Records from a dataset:
# # # # # # #

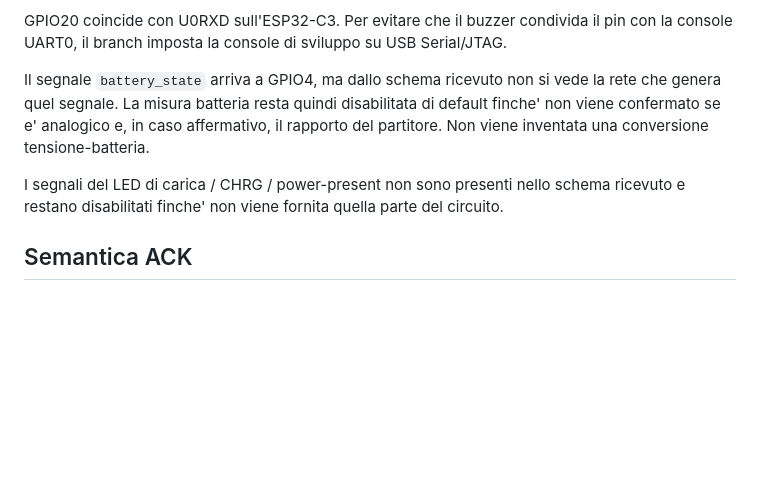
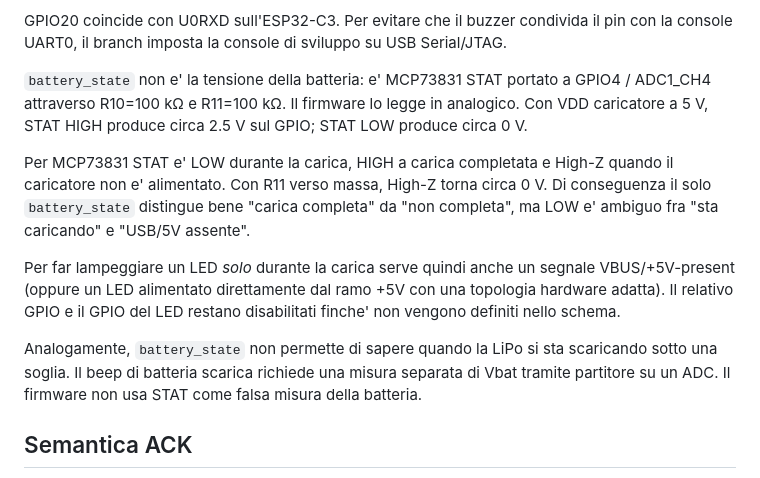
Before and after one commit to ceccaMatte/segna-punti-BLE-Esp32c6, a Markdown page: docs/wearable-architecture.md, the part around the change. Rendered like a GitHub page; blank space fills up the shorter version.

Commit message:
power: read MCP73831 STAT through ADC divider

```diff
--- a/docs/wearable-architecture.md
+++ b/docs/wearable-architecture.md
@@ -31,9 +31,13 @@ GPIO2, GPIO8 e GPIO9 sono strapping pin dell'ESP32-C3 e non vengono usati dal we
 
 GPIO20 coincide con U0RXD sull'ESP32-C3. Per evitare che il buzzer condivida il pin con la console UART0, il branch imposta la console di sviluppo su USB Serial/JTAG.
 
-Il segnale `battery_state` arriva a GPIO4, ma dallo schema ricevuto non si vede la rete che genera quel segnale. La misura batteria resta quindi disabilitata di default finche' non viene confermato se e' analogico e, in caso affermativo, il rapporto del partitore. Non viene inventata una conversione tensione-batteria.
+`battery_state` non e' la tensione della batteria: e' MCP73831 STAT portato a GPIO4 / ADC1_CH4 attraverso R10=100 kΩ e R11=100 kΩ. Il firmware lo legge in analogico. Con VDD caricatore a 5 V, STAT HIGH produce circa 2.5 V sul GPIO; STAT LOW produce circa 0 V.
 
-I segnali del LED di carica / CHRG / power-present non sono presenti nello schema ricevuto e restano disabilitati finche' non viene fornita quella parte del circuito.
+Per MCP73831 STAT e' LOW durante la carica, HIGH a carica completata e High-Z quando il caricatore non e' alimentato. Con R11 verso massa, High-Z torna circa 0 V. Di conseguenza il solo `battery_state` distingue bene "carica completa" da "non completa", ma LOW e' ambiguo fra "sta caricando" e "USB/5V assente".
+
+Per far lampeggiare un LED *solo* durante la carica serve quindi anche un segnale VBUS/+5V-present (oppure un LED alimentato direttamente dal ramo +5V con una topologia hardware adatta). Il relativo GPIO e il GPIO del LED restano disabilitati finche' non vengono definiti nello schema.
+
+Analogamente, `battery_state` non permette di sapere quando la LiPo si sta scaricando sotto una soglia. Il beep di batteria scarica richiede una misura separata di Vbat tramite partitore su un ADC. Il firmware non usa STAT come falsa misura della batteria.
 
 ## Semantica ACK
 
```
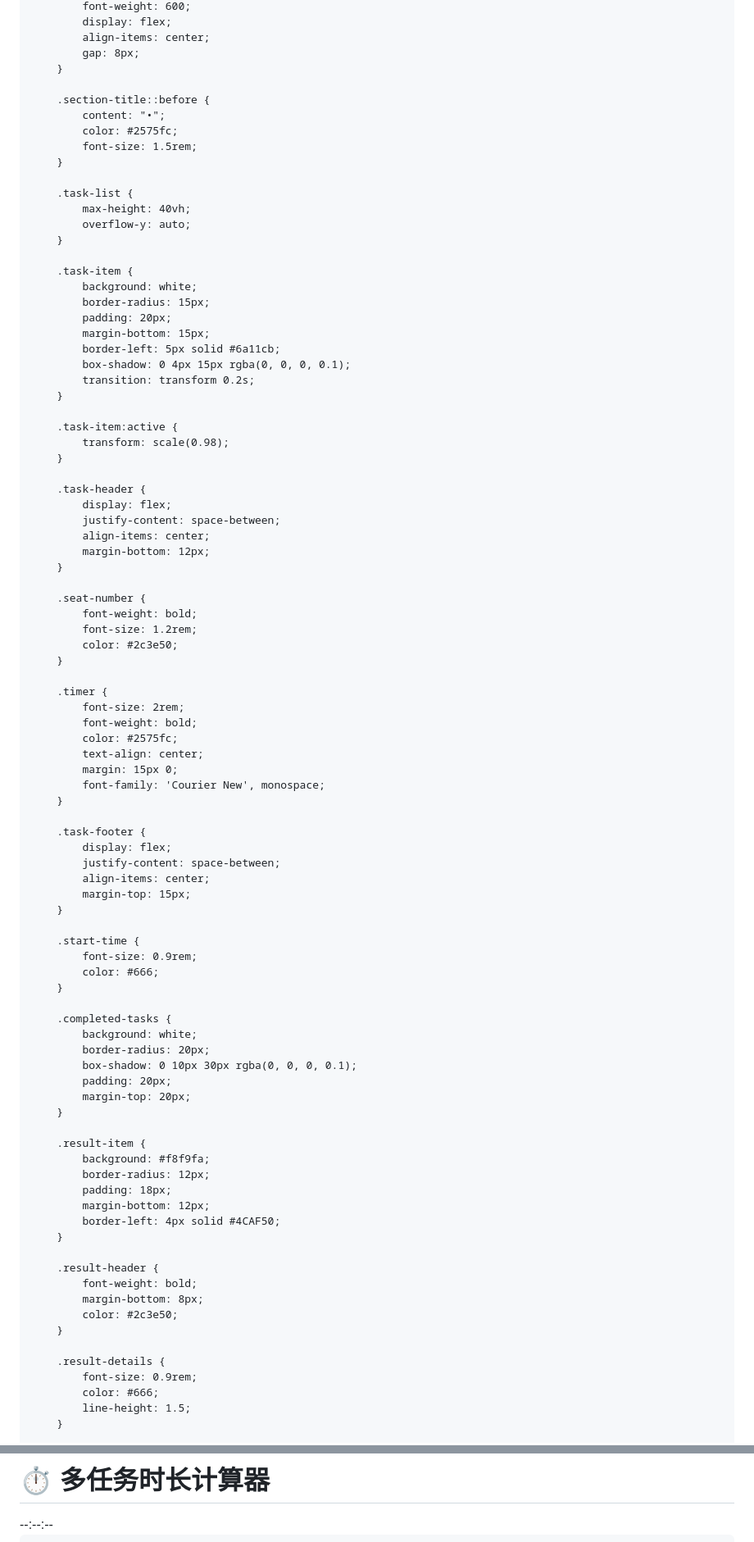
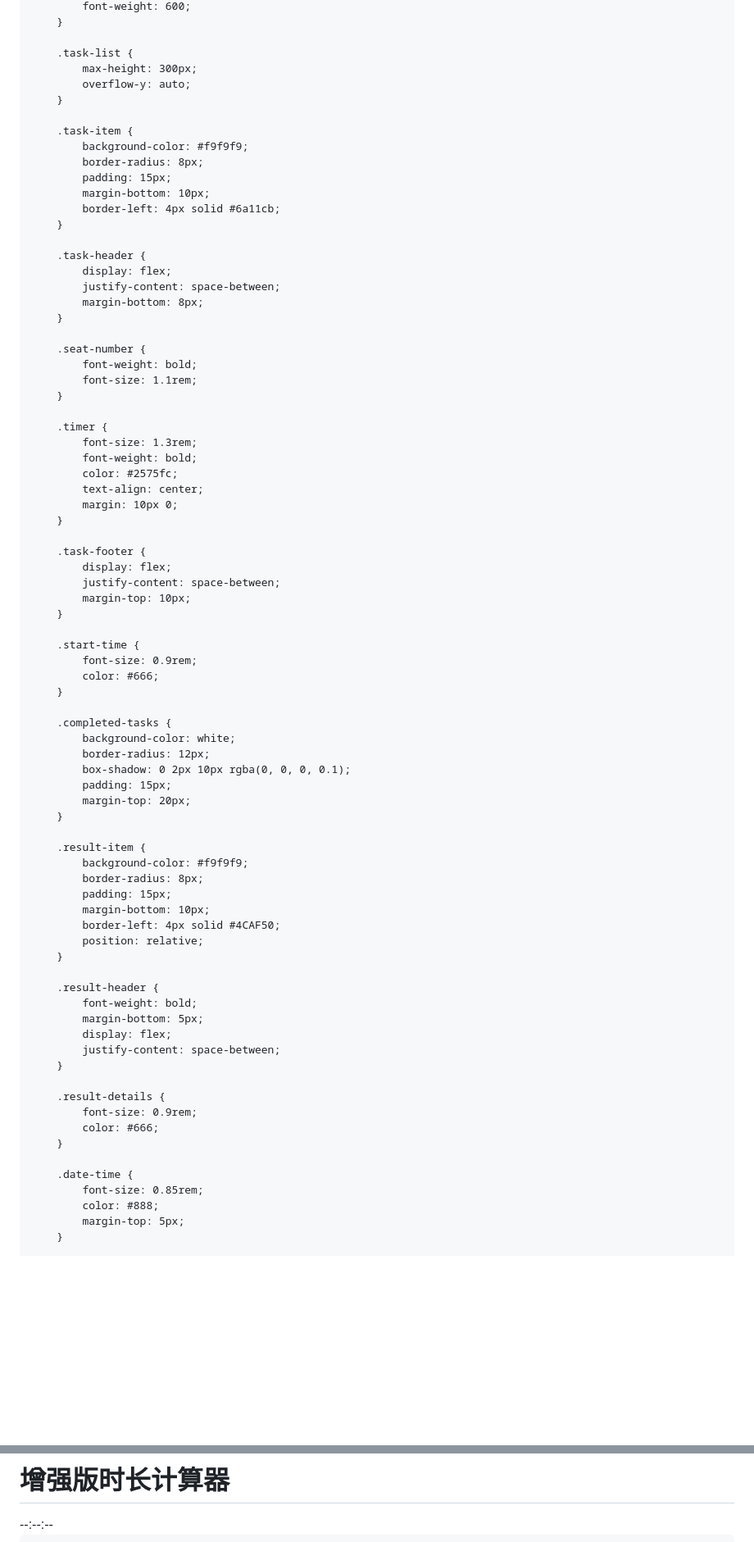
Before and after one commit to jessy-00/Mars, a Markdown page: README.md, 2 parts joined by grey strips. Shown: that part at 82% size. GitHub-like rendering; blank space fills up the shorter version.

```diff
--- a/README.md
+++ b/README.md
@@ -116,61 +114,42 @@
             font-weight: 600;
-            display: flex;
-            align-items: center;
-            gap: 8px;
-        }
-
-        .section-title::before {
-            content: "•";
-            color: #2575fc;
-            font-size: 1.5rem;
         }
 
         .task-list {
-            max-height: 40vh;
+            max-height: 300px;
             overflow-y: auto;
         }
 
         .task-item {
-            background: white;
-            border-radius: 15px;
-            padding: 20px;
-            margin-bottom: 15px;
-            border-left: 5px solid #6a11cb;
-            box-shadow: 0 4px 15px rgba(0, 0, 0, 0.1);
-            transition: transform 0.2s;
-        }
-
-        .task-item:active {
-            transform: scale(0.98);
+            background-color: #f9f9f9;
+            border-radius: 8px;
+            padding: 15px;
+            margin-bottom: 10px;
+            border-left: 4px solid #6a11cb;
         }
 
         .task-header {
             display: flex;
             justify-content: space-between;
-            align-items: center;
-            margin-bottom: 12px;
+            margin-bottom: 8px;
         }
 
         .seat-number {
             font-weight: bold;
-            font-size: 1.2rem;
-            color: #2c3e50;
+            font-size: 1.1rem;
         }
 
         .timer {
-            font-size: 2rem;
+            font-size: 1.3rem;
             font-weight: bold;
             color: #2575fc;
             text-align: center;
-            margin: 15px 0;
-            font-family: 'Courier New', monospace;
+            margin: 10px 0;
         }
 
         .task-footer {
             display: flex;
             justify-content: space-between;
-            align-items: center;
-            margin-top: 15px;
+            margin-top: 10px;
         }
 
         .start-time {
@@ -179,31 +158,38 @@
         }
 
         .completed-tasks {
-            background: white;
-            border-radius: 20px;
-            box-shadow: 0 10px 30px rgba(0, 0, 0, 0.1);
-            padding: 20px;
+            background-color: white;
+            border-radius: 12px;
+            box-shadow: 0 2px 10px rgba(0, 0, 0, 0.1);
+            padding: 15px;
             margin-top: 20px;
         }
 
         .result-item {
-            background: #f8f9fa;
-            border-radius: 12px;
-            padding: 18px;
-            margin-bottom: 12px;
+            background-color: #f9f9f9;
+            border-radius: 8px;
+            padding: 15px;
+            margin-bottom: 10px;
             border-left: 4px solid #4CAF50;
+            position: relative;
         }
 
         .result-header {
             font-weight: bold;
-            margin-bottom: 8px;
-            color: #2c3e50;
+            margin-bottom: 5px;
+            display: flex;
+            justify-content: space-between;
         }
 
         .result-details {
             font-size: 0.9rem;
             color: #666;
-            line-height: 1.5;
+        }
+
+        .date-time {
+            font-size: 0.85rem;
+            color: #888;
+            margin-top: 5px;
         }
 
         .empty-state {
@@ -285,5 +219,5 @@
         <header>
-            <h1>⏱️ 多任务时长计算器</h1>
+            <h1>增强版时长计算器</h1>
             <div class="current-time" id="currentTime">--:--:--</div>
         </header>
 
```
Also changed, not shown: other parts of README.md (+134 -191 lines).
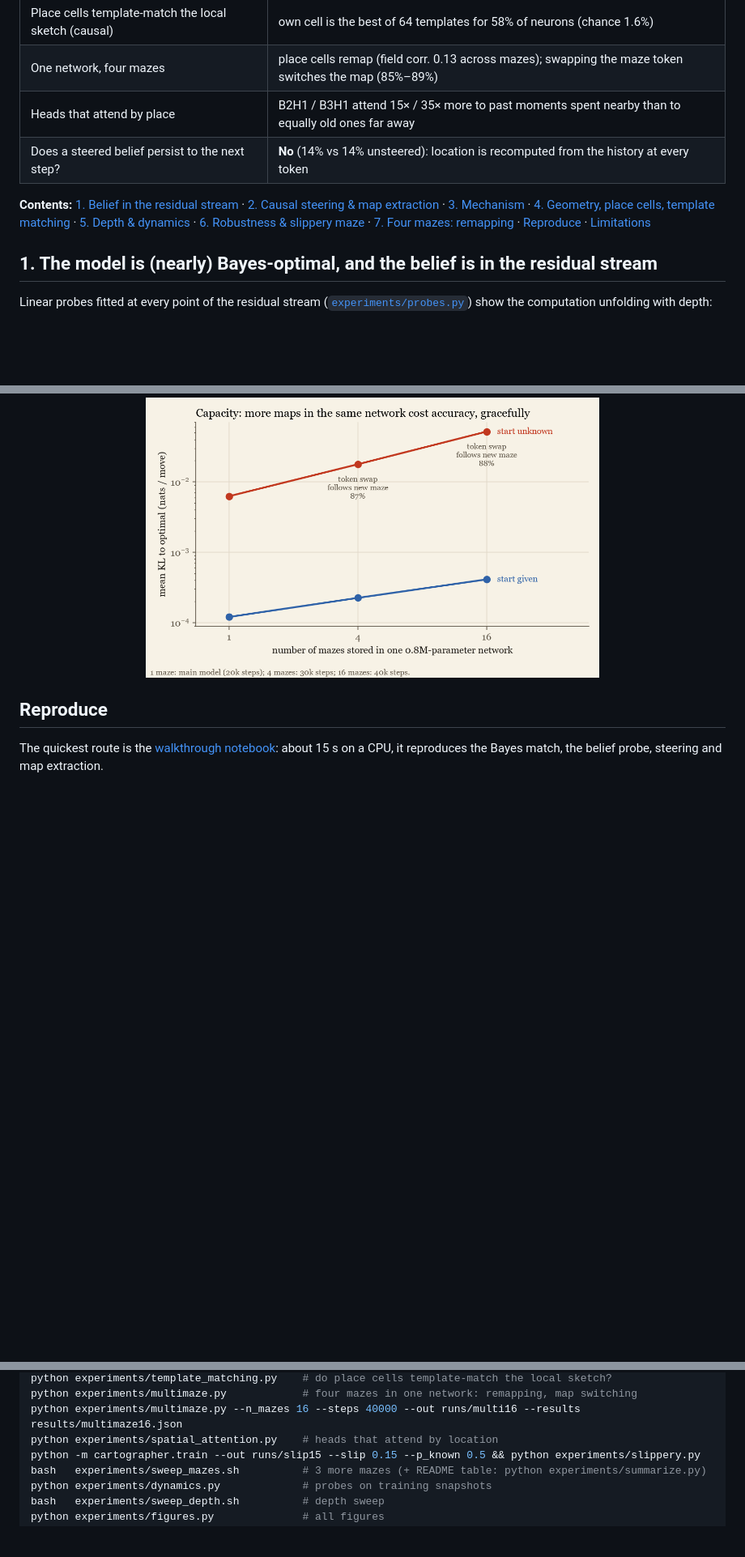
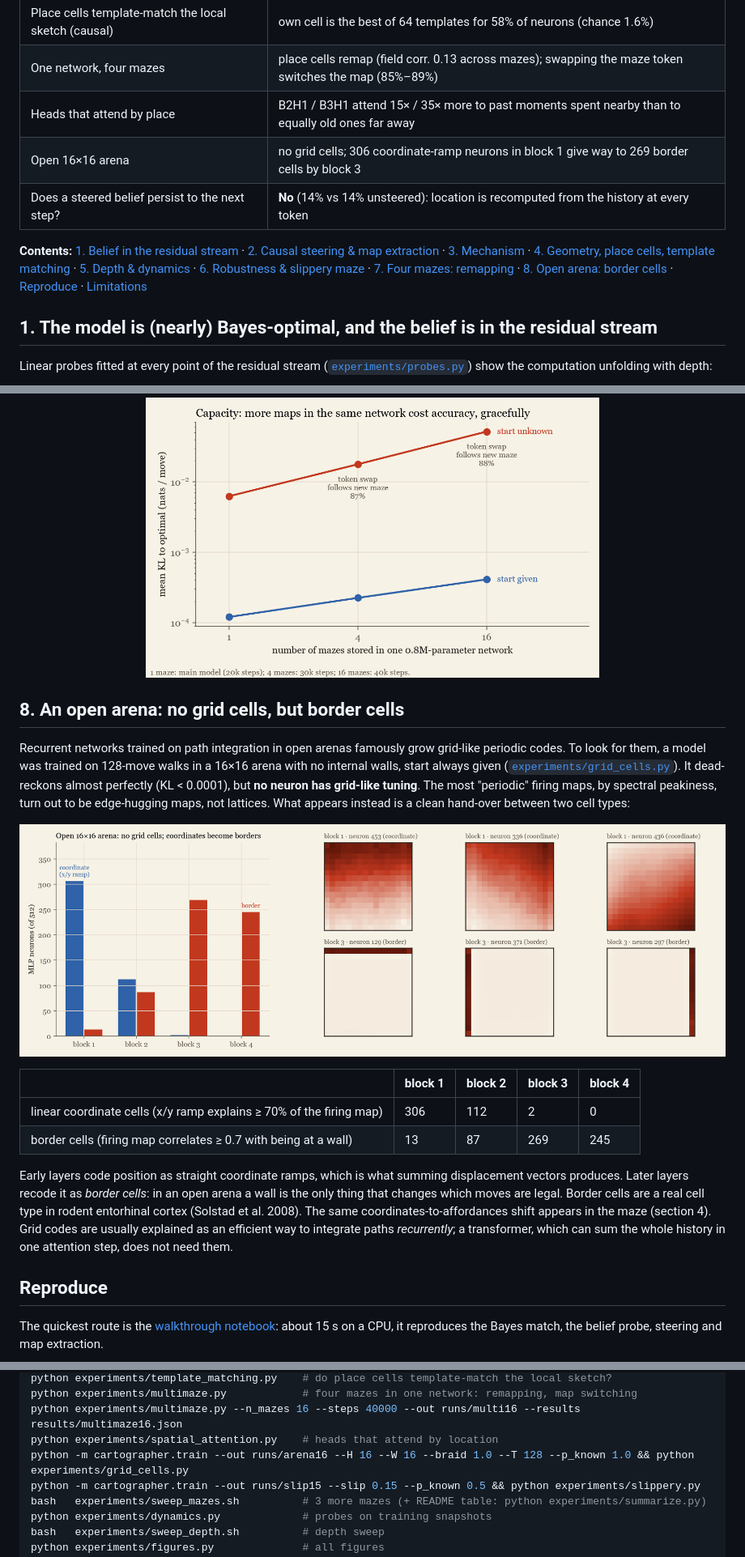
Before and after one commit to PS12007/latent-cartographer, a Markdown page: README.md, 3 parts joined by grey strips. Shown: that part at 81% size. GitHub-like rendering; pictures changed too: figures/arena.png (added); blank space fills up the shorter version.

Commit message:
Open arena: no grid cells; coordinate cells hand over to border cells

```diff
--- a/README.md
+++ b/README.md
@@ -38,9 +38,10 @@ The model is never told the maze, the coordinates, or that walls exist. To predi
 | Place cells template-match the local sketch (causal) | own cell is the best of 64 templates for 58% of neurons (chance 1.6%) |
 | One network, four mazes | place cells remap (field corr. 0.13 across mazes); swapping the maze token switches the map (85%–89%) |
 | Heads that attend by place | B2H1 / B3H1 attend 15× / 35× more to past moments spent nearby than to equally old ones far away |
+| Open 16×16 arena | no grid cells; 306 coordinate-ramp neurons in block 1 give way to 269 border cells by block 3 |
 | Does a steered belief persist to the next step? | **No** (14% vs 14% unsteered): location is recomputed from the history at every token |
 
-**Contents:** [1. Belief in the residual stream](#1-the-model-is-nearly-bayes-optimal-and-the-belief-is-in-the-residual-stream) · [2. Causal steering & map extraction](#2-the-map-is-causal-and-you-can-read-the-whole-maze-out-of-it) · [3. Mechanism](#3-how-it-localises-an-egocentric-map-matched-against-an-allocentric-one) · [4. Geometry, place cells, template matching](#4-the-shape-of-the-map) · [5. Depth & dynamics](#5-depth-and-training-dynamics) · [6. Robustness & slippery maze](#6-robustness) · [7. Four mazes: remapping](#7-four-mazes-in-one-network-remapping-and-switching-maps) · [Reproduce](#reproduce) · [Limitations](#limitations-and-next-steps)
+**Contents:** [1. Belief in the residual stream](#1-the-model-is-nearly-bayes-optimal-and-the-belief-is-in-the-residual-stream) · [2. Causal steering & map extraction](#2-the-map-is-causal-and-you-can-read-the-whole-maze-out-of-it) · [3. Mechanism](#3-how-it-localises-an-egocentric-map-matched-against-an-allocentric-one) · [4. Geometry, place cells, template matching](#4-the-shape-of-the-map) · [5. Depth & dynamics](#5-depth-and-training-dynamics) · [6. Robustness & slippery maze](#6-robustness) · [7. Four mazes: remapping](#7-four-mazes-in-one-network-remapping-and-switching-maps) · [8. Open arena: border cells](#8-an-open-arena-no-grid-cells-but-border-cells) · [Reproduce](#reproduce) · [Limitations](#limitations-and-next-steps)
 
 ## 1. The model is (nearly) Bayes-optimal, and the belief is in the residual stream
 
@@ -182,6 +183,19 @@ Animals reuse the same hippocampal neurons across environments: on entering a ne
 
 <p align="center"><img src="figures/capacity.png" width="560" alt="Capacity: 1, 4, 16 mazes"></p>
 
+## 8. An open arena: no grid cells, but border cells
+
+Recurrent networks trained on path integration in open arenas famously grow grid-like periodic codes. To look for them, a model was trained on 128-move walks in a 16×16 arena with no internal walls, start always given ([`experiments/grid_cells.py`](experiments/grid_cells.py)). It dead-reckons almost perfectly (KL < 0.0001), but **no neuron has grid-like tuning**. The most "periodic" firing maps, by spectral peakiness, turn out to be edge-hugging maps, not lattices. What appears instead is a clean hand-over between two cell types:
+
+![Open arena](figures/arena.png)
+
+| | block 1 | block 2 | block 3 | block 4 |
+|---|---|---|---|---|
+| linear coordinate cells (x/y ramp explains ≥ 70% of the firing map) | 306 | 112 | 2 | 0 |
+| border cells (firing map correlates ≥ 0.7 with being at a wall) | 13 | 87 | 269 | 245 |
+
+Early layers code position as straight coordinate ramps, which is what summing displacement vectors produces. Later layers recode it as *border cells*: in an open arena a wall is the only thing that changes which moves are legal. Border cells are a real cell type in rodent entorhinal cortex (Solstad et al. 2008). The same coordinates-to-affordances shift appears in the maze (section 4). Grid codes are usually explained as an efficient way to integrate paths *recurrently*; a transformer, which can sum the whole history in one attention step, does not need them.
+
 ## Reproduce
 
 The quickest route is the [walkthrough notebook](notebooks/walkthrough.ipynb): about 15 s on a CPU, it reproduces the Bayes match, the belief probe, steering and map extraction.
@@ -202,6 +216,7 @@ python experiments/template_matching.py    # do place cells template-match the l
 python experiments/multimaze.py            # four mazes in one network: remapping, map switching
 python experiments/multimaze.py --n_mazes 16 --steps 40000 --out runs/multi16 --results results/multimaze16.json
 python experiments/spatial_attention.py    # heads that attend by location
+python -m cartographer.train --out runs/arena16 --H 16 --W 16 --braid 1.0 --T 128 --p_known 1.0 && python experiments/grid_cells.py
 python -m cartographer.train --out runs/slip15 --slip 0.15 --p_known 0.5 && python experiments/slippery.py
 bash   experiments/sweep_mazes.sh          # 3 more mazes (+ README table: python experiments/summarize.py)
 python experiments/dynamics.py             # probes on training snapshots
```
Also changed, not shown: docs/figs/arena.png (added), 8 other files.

# # # # # # #

» **EXERCISE BRIEF**:
A bare number is expected: how many lines above contain the word "restano"?

» **ANSWER BOX**:
2